In a sign of how quickly ties could sour, Erdogan, during a news conference with Macron, angrily dismissed a question from a French reporter about suspected Turkish arms supplies to Syrian rebels. He also defended his government’s crackdown on journalists, saying some media workers encouraged terrorists. By contrast, Macron told Erdoğan that Turkey had to respect the rule of law and could not hope for progress in its EU accession talks.
Sazak said Erdoğan is also likely to seek a new agreement with the European Union on the refugee issue. Under a 2016 deal, Turkey is obliged to stop refugees from crossing from its territory to EU member Greece via the Aegean while the European Union pays Ankara billions of dollars to care for approximately 3 million Syrians in Turkey. The numbers of refugees arriving in Greece decreased significantly after the agreement went into force.

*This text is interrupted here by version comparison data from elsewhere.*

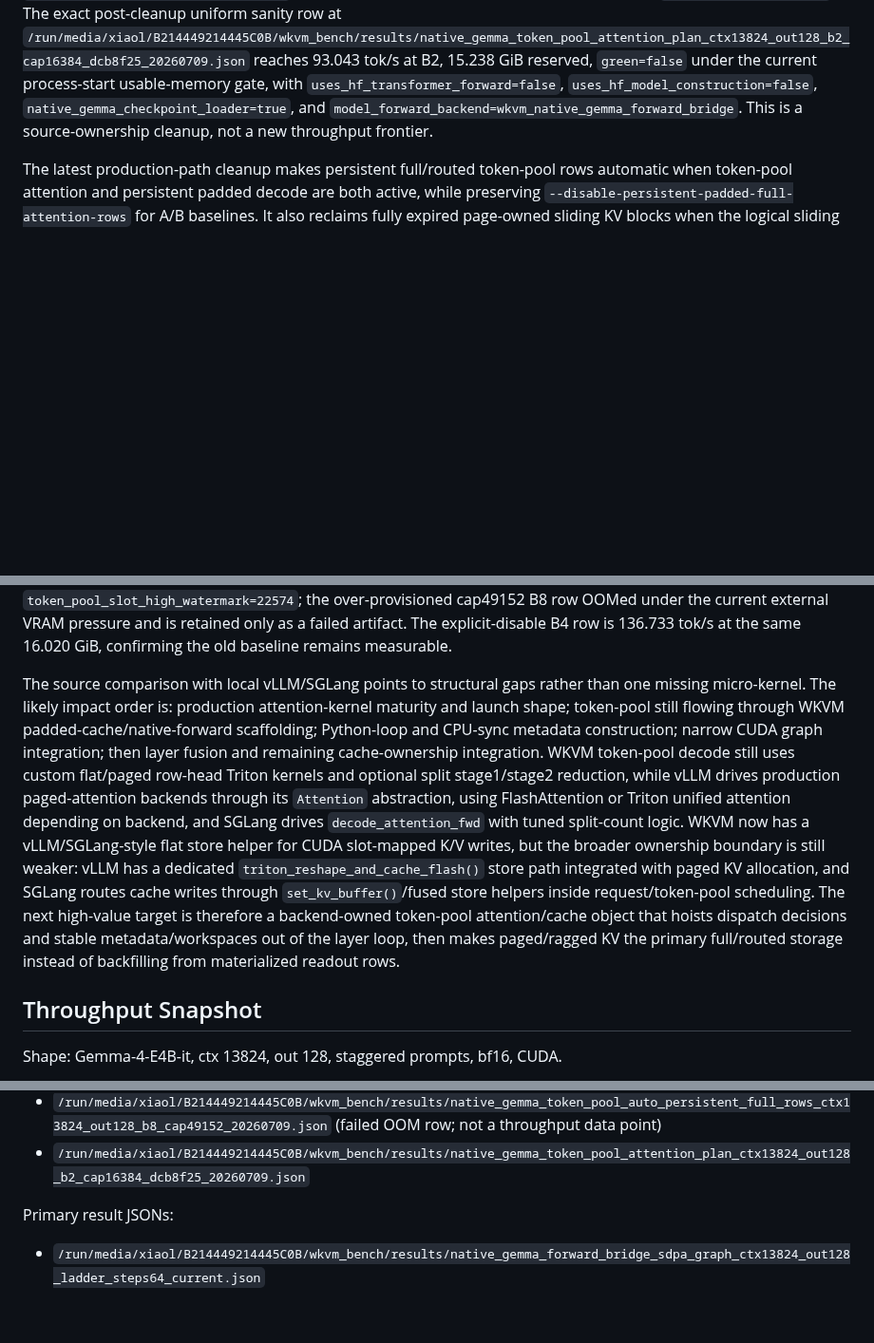
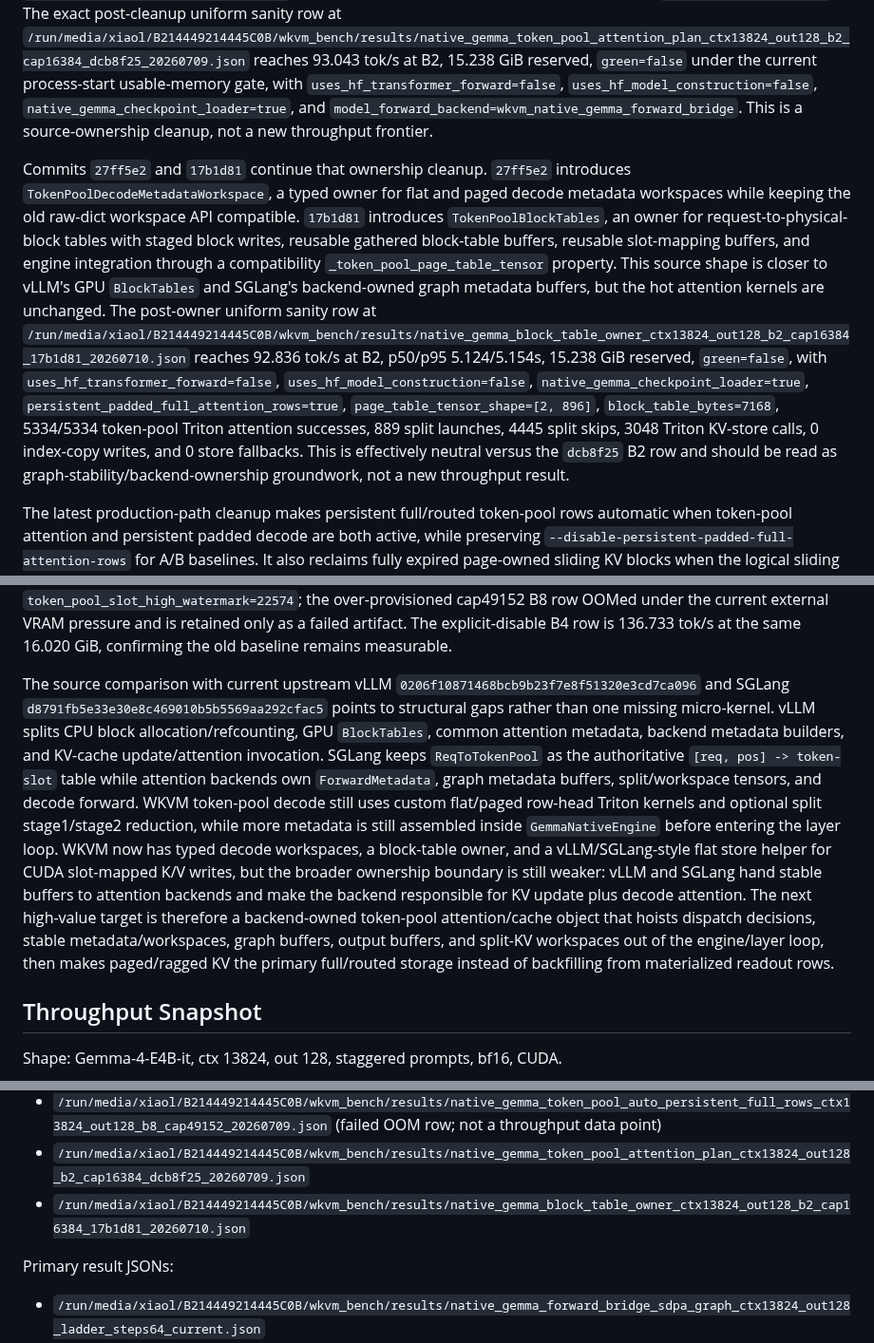
Before and after one commit to xiaol/wkvm, a Markdown page: experiments/results/gemma_native_vllm_sglang_current_compare_20260708.md, 3 parts joined by grey strips. Shown at 95% size. GitHub-like rendering; blank space fills up the shorter version.

Commit message:
Document block-table owner benchmark

```diff
--- a/experiments/results/gemma_native_vllm_sglang_current_compare_20260708.md
+++ b/experiments/results/gemma_native_vllm_sglang_current_compare_20260708.md
@@ -18,9 +18,11 @@ The dispatch cleanup hoists token-pool Triton enable/disable, paged, split, prec
 
 Commit `dcb8f25` moves the native layer to a single `TokenPoolAttentionPlan` contract: the token-pool context/binding owns metadata resolution, layer-spec validation, decode-attention eligibility, write-slot selection, and current-token K/V write delegation. This aligns the ownership boundary with vLLM/SGLang's backend-owned attention metadata and slot-mapped cache update flow, while keeping compatibility with older context shapes behind `resolve_token_pool_attention_plan()`. The full Gemma test glob passes after this change (`177 passed, 2 warnings`). The exact post-cleanup uniform sanity row at `/run/media/xiaol/B214449214445C0B/wkvm_bench/results/native_gemma_token_pool_attention_plan_ctx13824_out128_b2_cap16384_dcb8f25_20260709.json` reaches 93.043 tok/s at B2, 15.238 GiB reserved, `green=false` under the current process-start usable-memory gate, with `uses_hf_transformer_forward=false`, `uses_hf_model_construction=false`, `native_gemma_checkpoint_loader=true`, and `model_forward_backend=wkvm_native_gemma_forward_bridge`. This is a source-ownership cleanup, not a new throughput frontier.
 
+Commits `27ff5e2` and `17b1d81` continue that ownership cleanup. `27ff5e2` introduces `TokenPoolDecodeMetadataWorkspace`, a typed owner for flat and paged decode metadata workspaces while keeping the old raw-dict workspace API compatible. `17b1d81` introduces `TokenPoolBlockTables`, an owner for request-to-physical-block tables with staged block writes, reusable gathered block-table buffers, reusable slot-mapping buffers, and engine integration through a compatibility `_token_pool_page_table_tensor` property. This source shape is closer to vLLM's GPU `BlockTables` and SGLang's backend-owned graph metadata buffers, but the hot attention kernels are unchanged. The post-owner uniform sanity row at `/run/media/xiaol/B214449214445C0B/wkvm_bench/results/native_gemma_block_table_owner_ctx13824_out128_b2_cap16384_17b1d81_20260710.json` reaches 92.836 tok/s at B2, p50/p95 5.124/5.154s, 15.238 GiB reserved, `green=false`, with `uses_hf_transformer_forward=false`, `uses_hf_model_construction=false`, `native_gemma_checkpoint_loader=true`, `persistent_padded_full_attention_rows=true`, `page_table_tensor_shape=[2, 896]`, `block_table_bytes=7168`, 5334/5334 token-pool Triton attention successes, 889 split launches, 4445 split skips, 3048 Triton KV-store calls, 0 index-copy writes, and 0 store fallbacks. This is effectively neutral versus the `dcb8f25` B2 row and should be read as graph-stability/backend-ownership groundwork, not a new throughput result.
+
 The latest production-path cleanup makes persistent full/routed token-pool rows automatic when token-pool attention and persistent padded decode are both active, while preserving `--disable-persistent-padded-full-attention-rows` for A/B baselines. It also reclaims fully expired page-owned sliding KV blocks when the logical sliding window has moved past a complete page, matching the block-reclaim behavior vLLM and SGLang apply before/around decode allocation. With the same no-HF native flags, the auto rows reach B2/B3/B4/B8 = 90.427/121.527/149.926/213.488 tok/s at 15.238/15.910/16.020/16.379 GiB reserved. They report `uses_hf_model_construction=false`, `uses_hf_transformer_forward=false`, `persistent_padded_full_attention_rows=true`, 5334/5334 Triton attention successes, 889 split launches, 4445 split skips, 3048 Triton KV-store calls, and 0 store fallbacks. B4 K/V store token volume drops from 4.829M in the old nonpersistent row to 0.868M in the auto row, and token-slot high watermark drops from 24019 in the old B4 row to 11287 after page reclaim. B8 now succeeds with `token_pool_capacity=24576` and `token_pool_slot_high_watermark=22574`; the over-provisioned cap49152 B8 row OOMed under the current external VRAM pressure and is retained only as a failed artifact. The explicit-disable B4 row is 136.733 tok/s at the same 16.020 GiB, confirming the old baseline remains measurable.
 
-The source comparison with local vLLM/SGLang points to structural gaps rather than one missing micro-kernel. The likely impact order is: production attention-kernel maturity and launch shape; token-pool still flowing through WKVM padded-cache/native-forward scaffolding; Python-loop and CPU-sync metadata construction; narrow CUDA graph integration; then layer fusion and remaining cache-ownership integration. WKVM token-pool decode still uses custom flat/paged row-head Triton kernels and optional split stage1/stage2 reduction, while vLLM drives production paged-attention backends through its `Attention` abstraction, using FlashAttention or Triton unified attention depending on backend, and SGLang drives `decode_attention_fwd` with tuned split-count logic. WKVM now has a vLLM/SGLang-style flat store helper for CUDA slot-mapped K/V writes, but the broader ownership boundary is still weaker: vLLM has a dedicated `triton_reshape_and_cache_flash()` store path integrated with paged KV allocation, and SGLang routes cache writes through `set_kv_buffer()`/fused store helpers inside request/token-pool scheduling. The next high-value target is therefore a backend-owned token-pool attention/cache object that hoists dispatch decisions and stable metadata/workspaces out of the layer loop, then makes paged/ragged KV the primary full/routed storage instead of backfilling from materialized readout rows.
+The source comparison with current upstream vLLM `0206f10871468bcb9b23f7e8f51320e3cd7ca096` and SGLang `d8791fb5e33e30e8c469010b5b5569aa292cfac5` points to structural gaps rather than one missing micro-kernel. vLLM splits CPU block allocation/refcounting, GPU `BlockTables`, common attention metadata, backend metadata builders, and KV-cache update/attention invocation. SGLang keeps `ReqToTokenPool` as the authoritative `[req, pos] -> token-slot` table while attention backends own `ForwardMetadata`, graph metadata buffers, split/workspace tensors, and decode forward. WKVM token-pool decode still uses custom flat/paged row-head Triton kernels and optional split stage1/stage2 reduction, while more metadata is still assembled inside `GemmaNativeEngine` before entering the layer loop. WKVM now has typed decode workspaces, a block-table owner, and a vLLM/SGLang-style flat store helper for CUDA slot-mapped K/V writes, but the broader ownership boundary is still weaker: vLLM and SGLang hand stable buffers to attention backends and make the backend responsible for KV update plus decode attention. The next high-value target is therefore a backend-owned token-pool attention/cache object that hoists dispatch decisions, stable metadata/workspaces, graph buffers, output buffers, and split-KV workspaces out of the engine/layer loop, then makes paged/ragged KV the primary full/routed storage instead of backfilling from materialized readout rows.
 
 ## Throughput Snapshot
 
@@ -160,6 +162,7 @@ Latest dispatch/context-resolver artifacts:
 - `/run/media/xiaol/B214449214445C0B/wkvm_bench/results/native_gemma_token_pool_disable_persistent_full_rows_ctx13824_out128_b4_cap24576_20260709.json`
 - `/run/media/xiaol/B214449214445C0B/wkvm_bench/results/native_gemma_token_pool_auto_persistent_full_rows_ctx13824_out128_b8_cap49152_20260709.json` (failed OOM row; not a throughput data point)
 - `/run/media/xiaol/B214449214445C0B/wkvm_bench/results/native_gemma_token_pool_attention_plan_ctx13824_out128_b2_cap16384_dcb8f25_20260709.json`
+- `/run/media/xiaol/B214449214445C0B/wkvm_bench/results/native_gemma_block_table_owner_ctx13824_out128_b2_cap16384_17b1d81_20260710.json`
 
 Primary result JSONs:
 
```
Also changed, not shown: other parts of experiments/results/gemma_native_vllm_sglang_current_compare_20260708.md (+1 -1 lines).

Erdoğan, however, is coming under increasing pressure at home as the cost for Turkey to feed and house the refugees climbs despite the EU payments, Sazak pointed out. “If Erdoğan could broker a ‘grand deal’ about refugees in the lead-up to the 2019 elections, that’s something he sorely needs,” he wrote.
Erdoğan said Turkey has spent about $30 billion on the refugees, a statement a new right-wing party in Turkey pounced on. Ümit Özdağ, a leader of the Good Party, which is challenging Erdoğan’s ruling Justice and Development Party, said in November that one out of three Syrians in Turkey was overweight while 1.25 million Turks lived below the poverty level. Özdağ’s figure came from Turkey’s Statistical Institute, which defines the poverty line for an individual as daily purchasing power of $4.30 or less and says 1.58% of Turks are below that line.

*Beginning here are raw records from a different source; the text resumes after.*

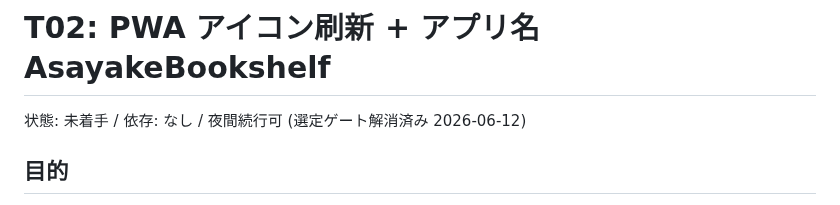
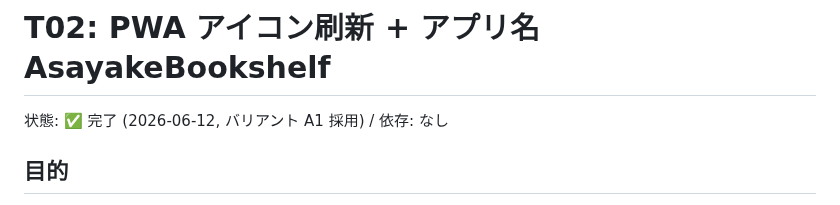
Before and after one commit to hahero-asayake/bookshelf, a Markdown page: docs/tasks/T02_pwa-icon.md, the part around the change. Rendered like a GitHub page.

```diff
--- a/docs/tasks/T02_pwa-icon.md
+++ b/docs/tasks/T02_pwa-icon.md
@@ -1,6 +1,6 @@
 # T02: PWA アイコン刷新 + アプリ名 AsayakeBookshelf
 
-状態: 未着手 / 依存: なし / 夜間続行可 (選定ゲート解消済み 2026-06-12)
+状態: ✅ 完了 (2026-06-12, バリアント A1 採用) / 依存: なし
 
 ## 目的
 
```
Also changed, not shown: docs/tasks/README.md (+1 -1 lines), icons/apple-touch-icon.png, icons/favicon-32.png (added), icons/icon-192.png, icons/icon-512.png, icons/icon-maskable-512.png, 6 other files.
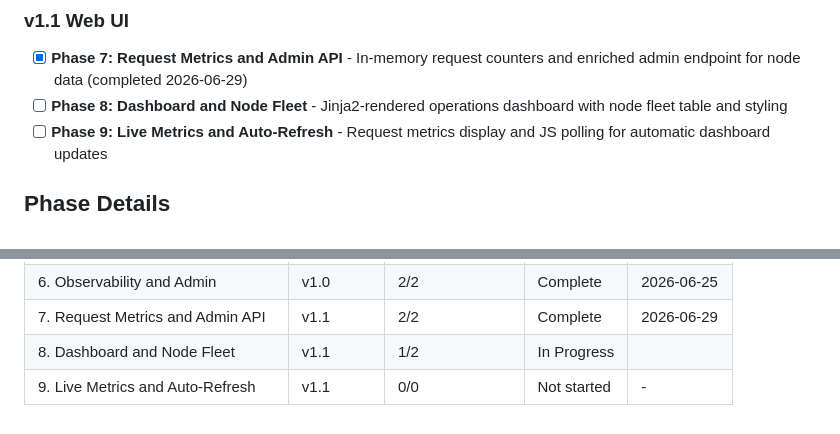
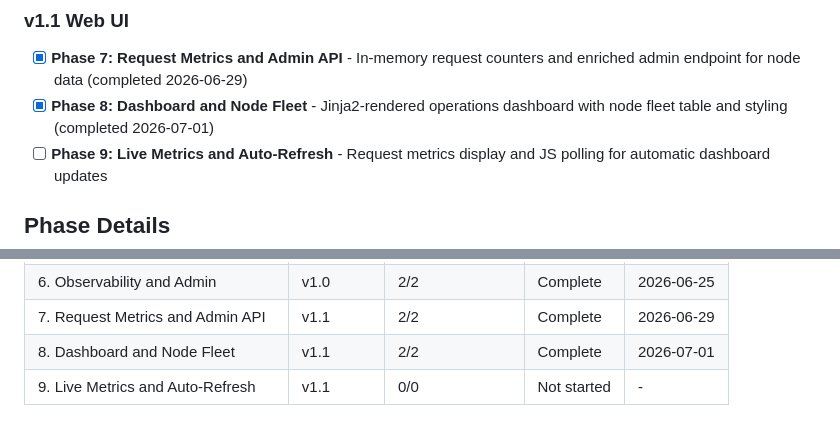
Before and after one commit to grafuls/qiip, a Markdown page: .planning/ROADMAP.md, 2 parts joined by grey strips. Drawn GitHub-style.

Commit message:
docs(phase-08): update tracking after wave 2

```diff
--- a/.planning/ROADMAP.md
+++ b/.planning/ROADMAP.md
@@ -22,7 +22,7 @@
 ### v1.1 Web UI
 
 - [x] **Phase 7: Request Metrics and Admin API** - In-memory request counters and enriched admin endpoint for node data (completed 2026-06-29)
-- [ ] **Phase 8: Dashboard and Node Fleet** - Jinja2-rendered operations dashboard with node fleet table and styling
+- [x] **Phase 8: Dashboard and Node Fleet** - Jinja2-rendered operations dashboard with node fleet table and styling (completed 2026-07-01)
 - [ ] **Phase 9: Live Metrics and Auto-Refresh** - Request metrics display and JS polling for automatic dashboard updates
 
 ## Phase Details
@@ -102,5 +102,5 @@ Phases execute in numeric order: 7 -> 8 -> 9
 | 5. Resilience | v1.0 | 2/2 | Complete | 2026-06-25 |
 | 6. Observability and Admin | v1.0 | 2/2 | Complete | 2026-06-25 |
 | 7. Request Metrics and Admin API | v1.1 | 2/2 | Complete   | 2026-06-29 |
-| 8. Dashboard and Node Fleet | v1.1 | 1/2 | In Progress|  |
+| 8. Dashboard and Node Fleet | v1.1 | 2/2 | Complete   | 2026-07-01 |
 | 9. Live Metrics and Auto-Refresh | v1.1 | 0/0 | Not started | - |
```
Also changed, not shown: other parts of .planning/ROADMAP.md (+1 -1 lines).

Sazak said the issue could put Erdoğan in a bind. “He’s spent $20+ billion in actual capital and a significant amount of political capital,” Sazak wrote about the Turkish president. “He’s already squeezed tight. He’s not in a position to invest anymore — he simply doesn’t have the capital.”
Thomas Seibert is a reporter with the Arab Weekly, where this column is originally published.